### INPUT DATA
----

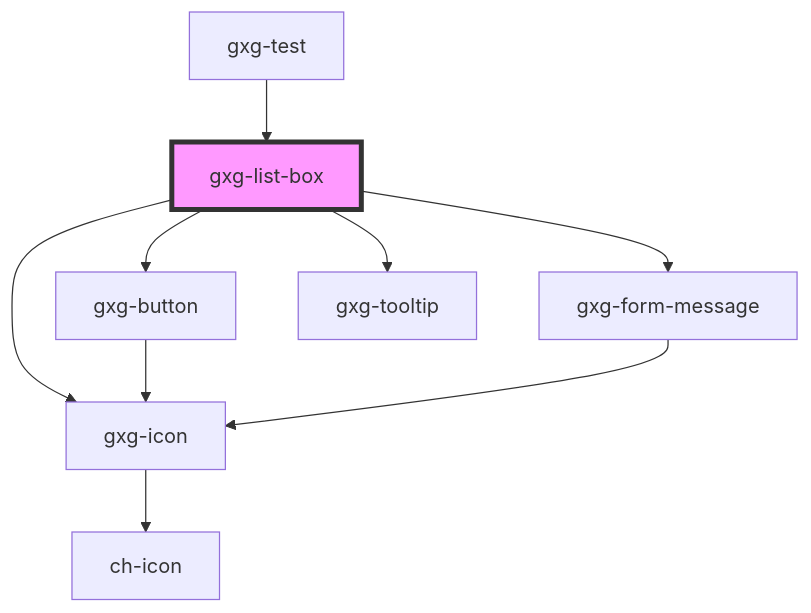
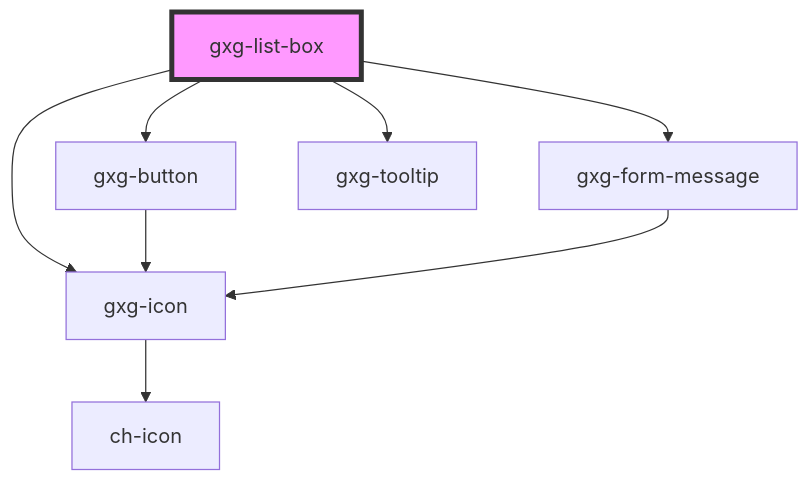
The diagram in src/components/list-box/readme.md (genexuslabs/gemini), drawn with Mermaid before and after one commit. The commit also changed other lines of this file and 19 other files, not shown here.

````diff
--- a/src/components/list-box/readme.md
+++ b/src/components/list-box/readme.md
@@ -63,12 +59,11 @@
 ```mermaid
 graph TD;
   gxg-list-box --> gxg-button
   gxg-list-box --> gxg-form-message
   gxg-list-box --> gxg-tooltip
   gxg-list-box --> gxg-icon
   gxg-button --> gxg-icon
   gxg-icon --> ch-icon
   gxg-form-message --> gxg-icon
-  gxg-test --> gxg-list-box
   style gxg-list-box fill:#f9f,stroke:#333,stroke-width:4px
 ```
````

----

### TO DO
The expected output is every entry above, character for character, with no pictures.

### RESPONSE FOR THIS EXERCISE
The diagram in src/components/list-box/readme.md (genexuslabs/gemini), drawn with Mermaid before and after one commit. The commit also changed other lines of this file and 19 other files, not shown here.

````diff
--- a/src/components/list-box/readme.md
+++ b/src/components/list-box/readme.md
@@ -63,12 +59,11 @@
 ```mermaid
 graph TD;
   gxg-list-box --> gxg-button
   gxg-list-box --> gxg-form-message
   gxg-list-box --> gxg-tooltip
   gxg-list-box --> gxg-icon
   gxg-button --> gxg-icon
   gxg-icon --> ch-icon
   gxg-form-message --> gxg-icon
-  gxg-test --> gxg-list-box
   style gxg-list-box fill:#f9f,stroke:#333,stroke-width:4px
 ```
````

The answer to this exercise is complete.